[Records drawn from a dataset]
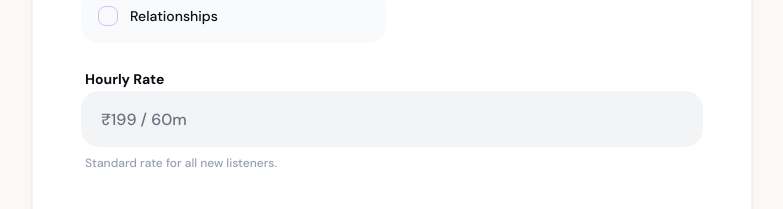
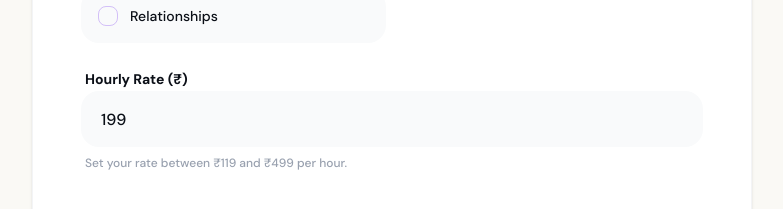
Before and after one commit to vansh82674/someone, a Next.js app in the folder frontend/: page /become-someone in a window 1280 px wide. Shown: the part 811-1020 px from the top of the page, without its empty margins (248-1031 px from the left). Built offline with nearby package versions, Linux system fonts and the light colour scheme; no server answers; sample sign-in values are in the browser's storage.

Commit message:
feat(frontend): add dynamic listener pricing form

```diff
--- a/frontend/app/become-someone/page.tsx
+++ b/frontend/app/become-someone/page.tsx
@@ -31,7 +31,7 @@ export default function BecomeSomeonePage() {
     tagline: "",
     quote: "",
     topics: [] as string[],
-    price: "₹199 / 60m",
+    hourlyRate: 199,
   });
 
   if (status === "loading") {
@@ -62,7 +62,7 @@ export default function BecomeSomeonePage() {
         tagline: formData.tagline,
         quote: formData.quote,
         topics: formData.topics,
-        price: formData.price,
+        hourlyRate: formData.hourlyRate,
         bgColor: "bg-brand-violet",
       });
 
@@ -201,13 +201,17 @@ export default function BecomeSomeonePage() {
                 </div>
 
                 <div className="space-y-2">
-                  <label className="text-sm font-bold text-brand-dark ml-1">Hourly Rate</label>
+                  <label className="text-sm font-bold text-brand-dark ml-1">Hourly Rate (₹)</label>
                   <input
-                    disabled
-                    value={formData.price}
-                    className="flex w-full bg-gray-100 border-none h-14 rounded-2xl px-5 text-gray-500 font-medium"
+                    type="number"
+                    min="119"
+                    max="499"
+                    required
+                    value={formData.hourlyRate}
+                    onChange={(e: React.ChangeEvent<HTMLInputElement>) => setFormData({ ...formData, hourlyRate: parseInt(e.target.value) || 119 })}
+                    className="flex w-full bg-gray-50 border-none h-14 rounded-2xl px-5 text-brand-dark font-medium focus-visible:outline-none focus-visible:ring-2 focus-visible:ring-brand-violet"
                   />
-                  <p className="text-xs text-gray-400 ml-1 mt-1 font-medium">Standard rate for all new listeners.</p>
+                  <p className="text-xs text-gray-400 ml-1 mt-1 font-medium">Set your rate between ₹119 and ₹499 per hour.</p>
                 </div>
 
                 <Button
```
Also changed, not shown: 1 other file (tests, documents, lock files or other folders).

WHAT THIS TASK INVOLVES: Repeat the records verbatim, excluding pictures.

ANSWER TO THE PROBLEM:
Before and after one commit to vansh82674/someone, a Next.js app in the folder frontend/: page /become-someone in a window 1280 px wide. Shown: the part 811-1020 px from the top of the page, without its empty margins (248-1031 px from the left). Built offline with nearby package versions, Linux system fonts and the light colour scheme; no server answers; sample sign-in values are in the browser's storage.

Commit message:
feat(frontend): add dynamic listener pricing form

```diff
--- a/frontend/app/become-someone/page.tsx
+++ b/frontend/app/become-someone/page.tsx
@@ -31,7 +31,7 @@ export default function BecomeSomeonePage() {
     tagline: "",
     quote: "",
     topics: [] as string[],
-    price: "₹199 / 60m",
+    hourlyRate: 199,
   });
 
   if (status === "loading") {
@@ -62,7 +62,7 @@ export default function BecomeSomeonePage() {
         tagline: formData.tagline,
         quote: formData.quote,
         topics: formData.topics,
-        price: formData.price,
+        hourlyRate: formData.hourlyRate,
         bgColor: "bg-brand-violet",
       });
 
@@ -201,13 +201,17 @@ export default function BecomeSomeonePage() {
                 </div>
 
                 <div className="space-y-2">
-                  <label className="text-sm font-bold text-brand-dark ml-1">Hourly Rate</label>
+                  <label className="text-sm font-bold text-brand-dark ml-1">Hourly Rate (₹)</label>
                   <input
-                    disabled
-                    value={formData.price}
-                    className="flex w-full bg-gray-100 border-none h-14 rounded-2xl px-5 text-gray-500 font-medium"
+                    type="number"
+                    min="119"
+                    max="499"
+                    required
+                    value={formData.hourlyRate}
+                    onChange={(e: React.ChangeEvent<HTMLInputElement>) => setFormData({ ...formData, hourlyRate: parseInt(e.target.value) || 119 })}
+                    className="flex w-full bg-gray-50 border-none h-14 rounded-2xl px-5 text-brand-dark font-medium focus-visible:outline-none focus-visible:ring-2 focus-visible:ring-brand-violet"
                   />
-                  <p className="text-xs text-gray-400 ml-1 mt-1 font-medium">Standard rate for all new listeners.</p>
+                  <p className="text-xs text-gray-400 ml-1 mt-1 font-medium">Set your rate between ₹119 and ₹499 per hour.</p>
                 </div>
 
                 <Button
```
Also changed, not shown: 1 other file (tests, documents, lock files or other folders).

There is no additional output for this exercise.